[Web page revision data]
* * *

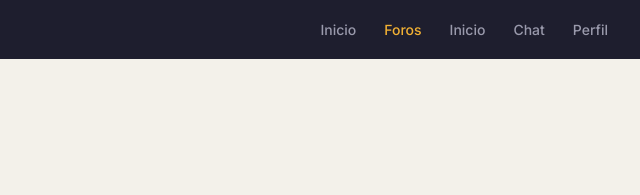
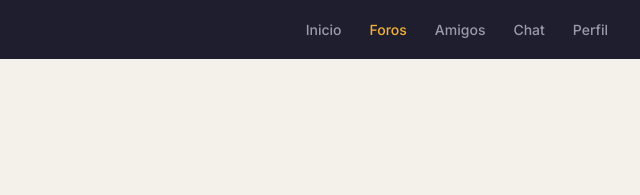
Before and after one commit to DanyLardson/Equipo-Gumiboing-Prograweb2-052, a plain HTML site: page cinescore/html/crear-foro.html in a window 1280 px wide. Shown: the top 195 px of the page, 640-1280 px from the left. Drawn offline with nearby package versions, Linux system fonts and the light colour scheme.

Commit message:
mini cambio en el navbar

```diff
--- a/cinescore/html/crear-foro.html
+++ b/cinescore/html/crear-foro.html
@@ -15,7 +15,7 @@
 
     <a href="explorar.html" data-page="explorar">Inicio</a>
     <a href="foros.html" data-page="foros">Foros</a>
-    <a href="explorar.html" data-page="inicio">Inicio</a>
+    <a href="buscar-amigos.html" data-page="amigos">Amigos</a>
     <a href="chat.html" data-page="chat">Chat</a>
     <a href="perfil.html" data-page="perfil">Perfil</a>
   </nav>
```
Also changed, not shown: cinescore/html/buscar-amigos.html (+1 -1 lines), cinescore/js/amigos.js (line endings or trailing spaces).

* * *

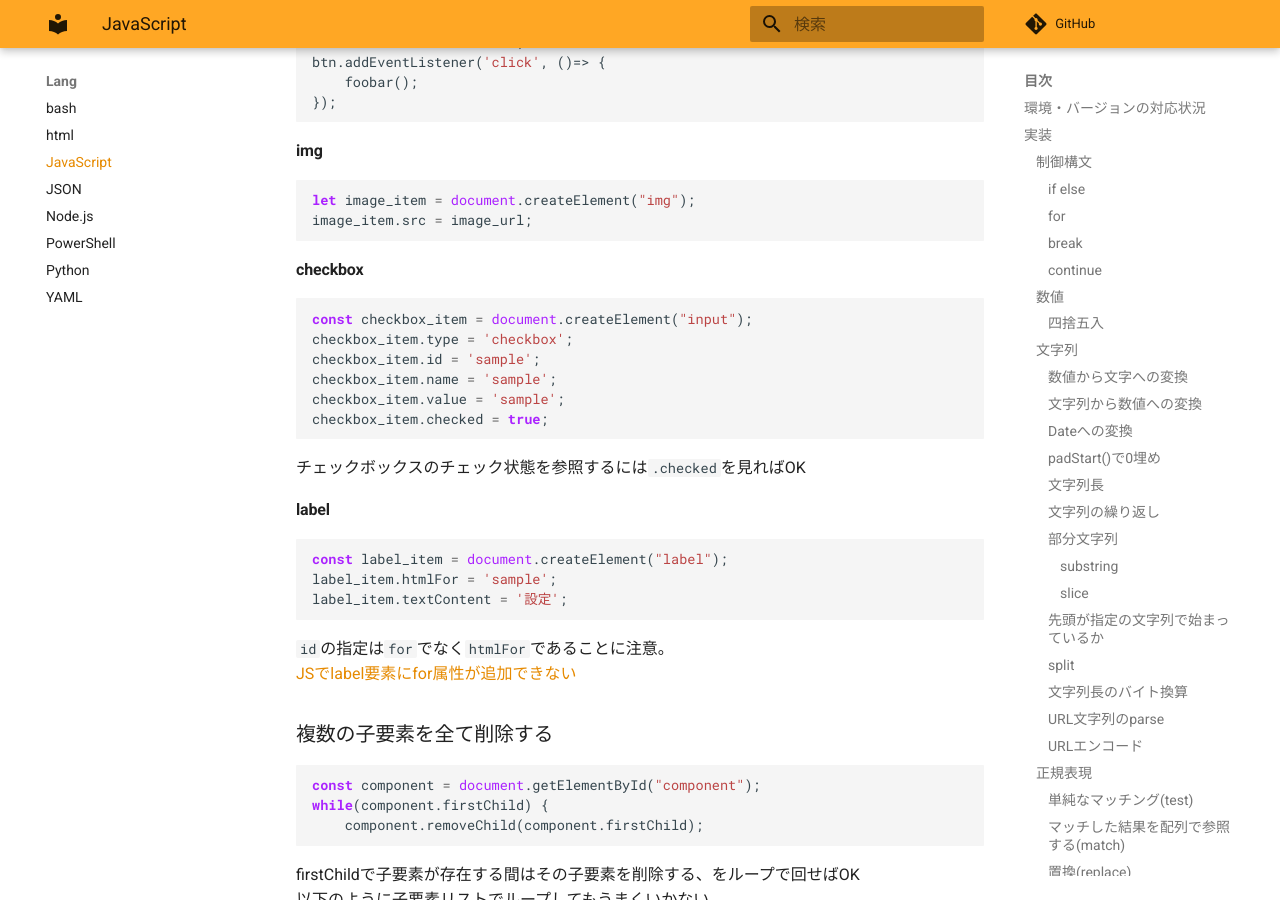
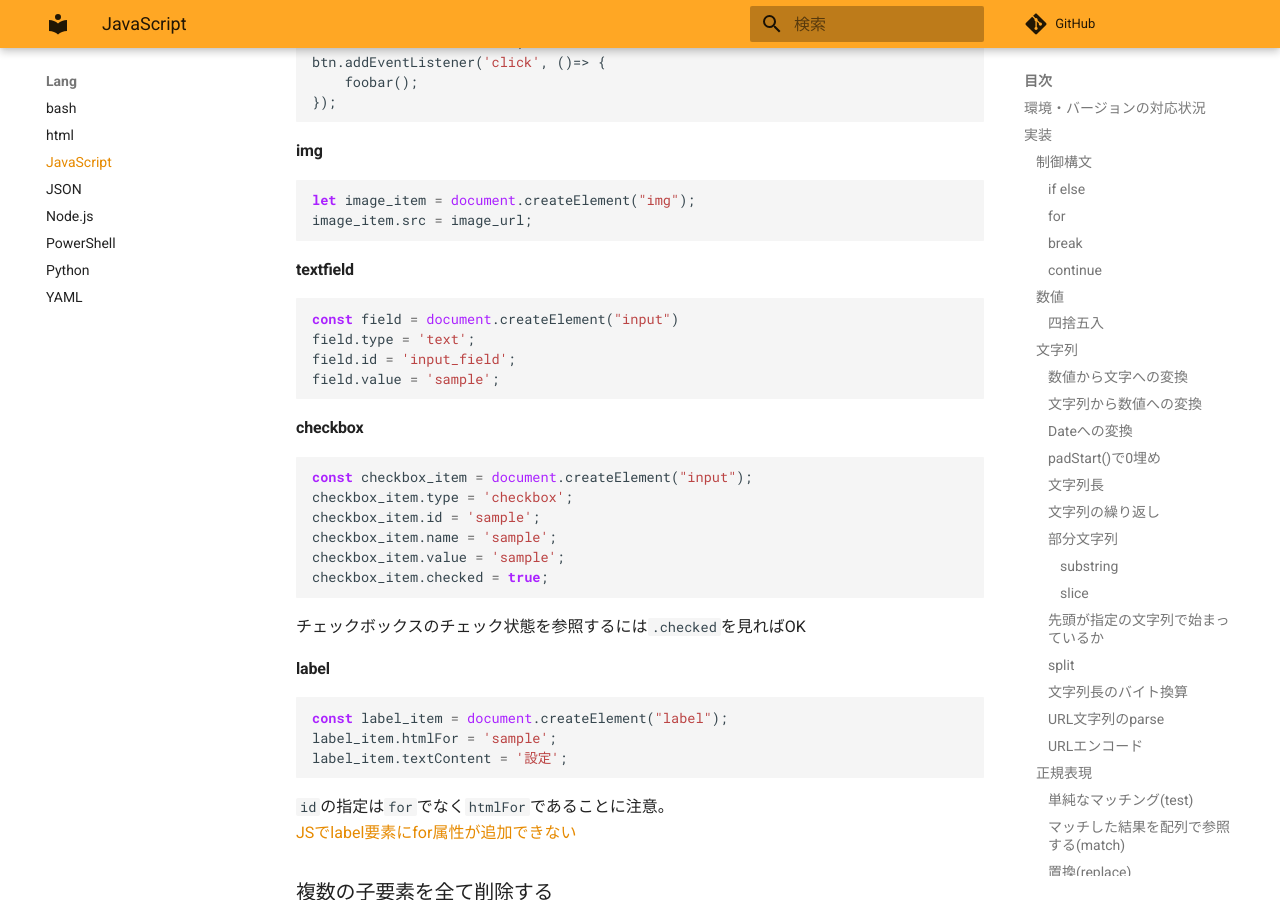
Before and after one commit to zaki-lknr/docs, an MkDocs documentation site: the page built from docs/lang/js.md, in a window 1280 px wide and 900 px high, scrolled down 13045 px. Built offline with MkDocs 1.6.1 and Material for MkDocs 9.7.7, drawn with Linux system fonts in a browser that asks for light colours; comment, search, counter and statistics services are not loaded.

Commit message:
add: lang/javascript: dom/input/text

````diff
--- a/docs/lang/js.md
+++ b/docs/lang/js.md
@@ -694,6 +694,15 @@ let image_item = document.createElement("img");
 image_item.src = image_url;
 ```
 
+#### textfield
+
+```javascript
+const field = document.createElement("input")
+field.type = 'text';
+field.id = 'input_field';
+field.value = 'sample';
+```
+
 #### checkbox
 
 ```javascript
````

* * *

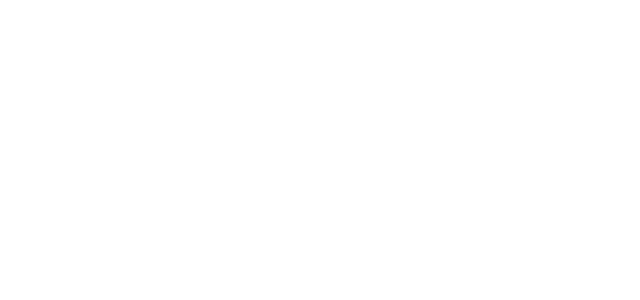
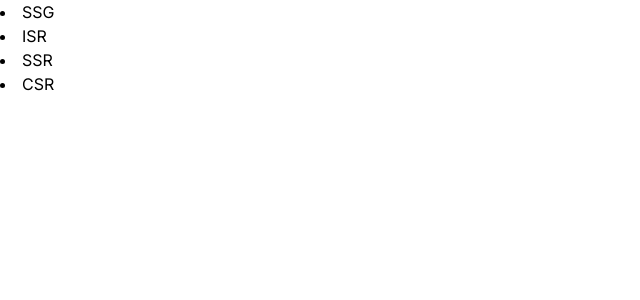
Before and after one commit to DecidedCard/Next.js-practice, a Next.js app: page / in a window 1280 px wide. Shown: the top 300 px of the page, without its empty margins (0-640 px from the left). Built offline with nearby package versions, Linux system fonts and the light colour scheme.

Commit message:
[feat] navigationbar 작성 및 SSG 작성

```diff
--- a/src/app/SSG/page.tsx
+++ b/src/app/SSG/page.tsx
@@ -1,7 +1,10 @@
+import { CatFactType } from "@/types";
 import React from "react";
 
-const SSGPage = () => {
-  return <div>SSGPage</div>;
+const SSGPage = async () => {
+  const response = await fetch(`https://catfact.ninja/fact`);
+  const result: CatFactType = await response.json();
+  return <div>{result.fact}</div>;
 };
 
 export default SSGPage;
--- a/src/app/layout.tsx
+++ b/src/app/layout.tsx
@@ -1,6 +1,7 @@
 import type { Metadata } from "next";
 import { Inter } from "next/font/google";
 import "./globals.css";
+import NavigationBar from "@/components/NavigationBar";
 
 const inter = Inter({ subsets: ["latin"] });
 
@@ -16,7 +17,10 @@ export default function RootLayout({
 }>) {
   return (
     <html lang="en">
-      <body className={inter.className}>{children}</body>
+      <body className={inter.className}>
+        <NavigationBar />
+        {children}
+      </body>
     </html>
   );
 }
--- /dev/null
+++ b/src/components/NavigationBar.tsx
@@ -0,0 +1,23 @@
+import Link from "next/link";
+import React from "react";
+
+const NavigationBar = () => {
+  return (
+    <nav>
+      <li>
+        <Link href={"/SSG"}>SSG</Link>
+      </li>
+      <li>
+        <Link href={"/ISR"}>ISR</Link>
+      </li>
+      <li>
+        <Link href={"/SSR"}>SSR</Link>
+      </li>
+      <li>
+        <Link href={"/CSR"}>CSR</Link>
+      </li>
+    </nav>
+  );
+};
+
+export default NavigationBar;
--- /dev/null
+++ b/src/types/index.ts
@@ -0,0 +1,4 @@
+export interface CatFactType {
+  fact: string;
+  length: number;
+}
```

* * *

WHAT NEEDS TO BE DONE: Copy out every line of the records that the string "after" appears in.

RESULT FOR THIS EXERCISE:
Before and after one commit to DanyLardson/Equipo-Gumiboing-Prograweb2-052, a plain HTML site: page cinescore/html/crear-foro.html in a window 1280 px wide. Shown: the top 195 px of the page, 640-1280 px from the left. Drawn offline with nearby package versions, Linux system fonts and the light colour scheme.
Before and after one commit to zaki-lknr/docs, an MkDocs documentation site: the page built from docs/lang/js.md, in a window 1280 px wide and 900 px high, scrolled down 13045 px. Built offline with MkDocs 1.6.1 and Material for MkDocs 9.7.7, drawn with Linux system fonts in a browser that asks for light colours; comment, search, counter and statistics services are not loaded.
Before and after one commit to DecidedCard/Next.js-practice, a Next.js app: page / in a window 1280 px wide. Shown: the top 300 px of the page, without its empty margins (0-640 px from the left). Built offline with nearby package versions, Linux system fonts and the light colour scheme.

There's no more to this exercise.